DESCRIPTION OF THE TASK: Scan the records for "guard". Show the matching lines.

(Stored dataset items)
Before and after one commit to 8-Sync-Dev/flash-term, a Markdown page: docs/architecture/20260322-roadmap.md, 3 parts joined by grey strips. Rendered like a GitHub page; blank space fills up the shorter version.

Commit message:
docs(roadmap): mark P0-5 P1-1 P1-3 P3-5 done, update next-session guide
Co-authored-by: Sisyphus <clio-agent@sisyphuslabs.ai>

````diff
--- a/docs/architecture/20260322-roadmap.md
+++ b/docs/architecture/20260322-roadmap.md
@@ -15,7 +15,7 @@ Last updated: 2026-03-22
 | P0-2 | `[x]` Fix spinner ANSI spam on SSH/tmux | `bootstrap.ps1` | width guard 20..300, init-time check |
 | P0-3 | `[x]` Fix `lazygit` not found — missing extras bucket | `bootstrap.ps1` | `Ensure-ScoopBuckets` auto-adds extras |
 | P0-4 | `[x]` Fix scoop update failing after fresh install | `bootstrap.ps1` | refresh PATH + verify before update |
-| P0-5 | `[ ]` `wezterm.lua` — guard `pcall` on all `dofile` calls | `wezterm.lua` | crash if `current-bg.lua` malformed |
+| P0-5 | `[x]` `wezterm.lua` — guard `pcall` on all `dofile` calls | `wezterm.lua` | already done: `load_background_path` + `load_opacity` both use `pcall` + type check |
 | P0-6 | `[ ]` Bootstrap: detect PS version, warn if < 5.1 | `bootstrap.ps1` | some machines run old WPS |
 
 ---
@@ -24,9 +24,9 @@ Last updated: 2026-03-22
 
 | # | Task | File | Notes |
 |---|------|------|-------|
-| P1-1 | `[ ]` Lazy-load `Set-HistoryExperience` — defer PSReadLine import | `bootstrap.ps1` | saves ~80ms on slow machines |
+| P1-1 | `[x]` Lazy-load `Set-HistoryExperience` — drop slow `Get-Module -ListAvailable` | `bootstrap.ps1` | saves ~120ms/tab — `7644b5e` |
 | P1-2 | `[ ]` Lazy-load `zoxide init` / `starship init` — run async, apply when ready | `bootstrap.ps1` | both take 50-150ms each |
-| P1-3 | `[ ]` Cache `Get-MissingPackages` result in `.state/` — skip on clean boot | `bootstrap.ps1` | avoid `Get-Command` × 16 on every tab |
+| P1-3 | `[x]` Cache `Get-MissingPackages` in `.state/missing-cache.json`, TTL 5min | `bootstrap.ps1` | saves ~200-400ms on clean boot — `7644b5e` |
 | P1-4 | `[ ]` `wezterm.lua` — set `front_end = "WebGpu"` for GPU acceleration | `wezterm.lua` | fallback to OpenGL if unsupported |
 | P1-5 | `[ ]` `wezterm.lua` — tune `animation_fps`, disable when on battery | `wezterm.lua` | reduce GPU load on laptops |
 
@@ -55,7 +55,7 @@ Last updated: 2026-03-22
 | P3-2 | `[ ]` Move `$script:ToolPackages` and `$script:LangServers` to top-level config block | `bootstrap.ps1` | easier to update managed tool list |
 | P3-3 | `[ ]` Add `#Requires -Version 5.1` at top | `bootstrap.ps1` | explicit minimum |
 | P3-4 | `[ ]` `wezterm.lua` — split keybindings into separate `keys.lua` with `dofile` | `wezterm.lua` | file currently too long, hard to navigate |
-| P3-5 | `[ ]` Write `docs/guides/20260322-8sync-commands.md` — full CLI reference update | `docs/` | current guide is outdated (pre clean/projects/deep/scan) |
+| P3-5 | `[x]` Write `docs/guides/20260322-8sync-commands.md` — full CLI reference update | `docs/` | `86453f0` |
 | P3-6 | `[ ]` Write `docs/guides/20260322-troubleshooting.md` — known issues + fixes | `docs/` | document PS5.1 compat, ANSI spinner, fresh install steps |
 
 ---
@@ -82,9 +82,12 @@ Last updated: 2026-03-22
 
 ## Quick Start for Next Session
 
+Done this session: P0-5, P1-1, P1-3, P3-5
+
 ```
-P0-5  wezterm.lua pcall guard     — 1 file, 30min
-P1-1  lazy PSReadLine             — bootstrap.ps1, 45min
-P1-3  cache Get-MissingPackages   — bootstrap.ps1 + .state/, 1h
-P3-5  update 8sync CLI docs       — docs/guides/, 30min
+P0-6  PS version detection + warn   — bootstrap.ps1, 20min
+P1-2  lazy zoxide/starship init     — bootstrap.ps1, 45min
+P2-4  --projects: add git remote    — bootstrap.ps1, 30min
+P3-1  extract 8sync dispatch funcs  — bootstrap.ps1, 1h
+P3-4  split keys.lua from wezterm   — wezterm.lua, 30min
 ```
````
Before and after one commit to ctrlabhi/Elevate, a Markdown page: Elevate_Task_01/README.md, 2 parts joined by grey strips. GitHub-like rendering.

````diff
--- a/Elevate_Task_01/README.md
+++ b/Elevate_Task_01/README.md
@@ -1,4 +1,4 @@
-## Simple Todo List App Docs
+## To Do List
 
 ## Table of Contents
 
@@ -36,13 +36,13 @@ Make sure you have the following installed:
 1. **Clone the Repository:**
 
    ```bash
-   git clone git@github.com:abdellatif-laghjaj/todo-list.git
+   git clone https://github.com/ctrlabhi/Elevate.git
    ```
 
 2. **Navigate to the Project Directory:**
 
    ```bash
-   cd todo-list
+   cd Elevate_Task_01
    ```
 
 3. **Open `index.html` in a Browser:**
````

EXERCISE OUTPUT:
 | P0-2 | `[x]` Fix spinner ANSI spam on SSH/tmux | `bootstrap.ps1` | width guard 20..300, init-time check |
-| P0-5 | `[ ]` `wezterm.lua` — guard `pcall` on all `dofile` calls | `wezterm.lua` | crash if `current-bg.lua` malformed |
+| P0-5 | `[x]` `wezterm.lua` — guard `pcall` on all `dofile` calls | `wezterm.lua` | already done: `load_background_path` + `load_opacity` both use `pcall` + type check |
-P0-5  wezterm.lua pcall guard     — 1 file, 30min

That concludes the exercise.